## TASK REQUIREMENTS
Count how many lines below include the string "code". Only that number should appear in the reply.

..............................

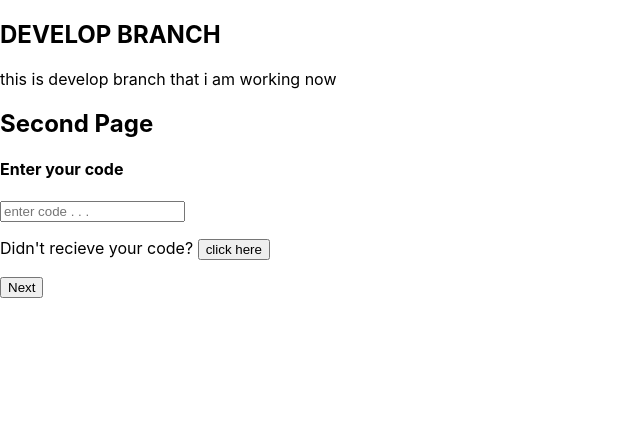
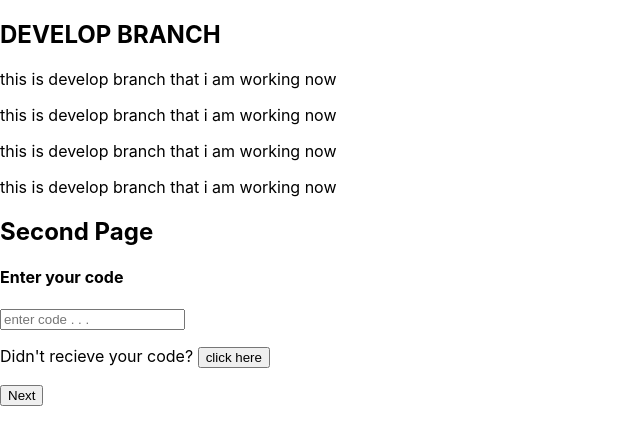
Before and after one commit to Hatemii/Nested-Forms, a React (Create React App) app: page /second in a window 1280 px wide. Shown: the top 444 px of the page, without its empty margins (0-640 px from the left). Built offline with nearby package versions, Linux system fonts and the light colour scheme.

Commit message:
nested branch

```diff
--- a/src/component/Second.js
+++ b/src/component/Second.js
@@ -7,9 +7,13 @@ export default class Second extends Component {
       <div>
         <h2>DEVELOP BRANCH</h2>
         <p>this is develop branch that i am working now</p>
+        <p>this is develop branch that i am working now</p>
+        <p>this is develop branch that i am working now</p>
+        <p>this is develop branch that i am working now</p>
 
         <h2>Second Page</h2>
         <h4>Enter your code</h4>
+
 
 
           <input type="text" placeholder="enter code . . ."  />
```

..............................

## RESPONSE
2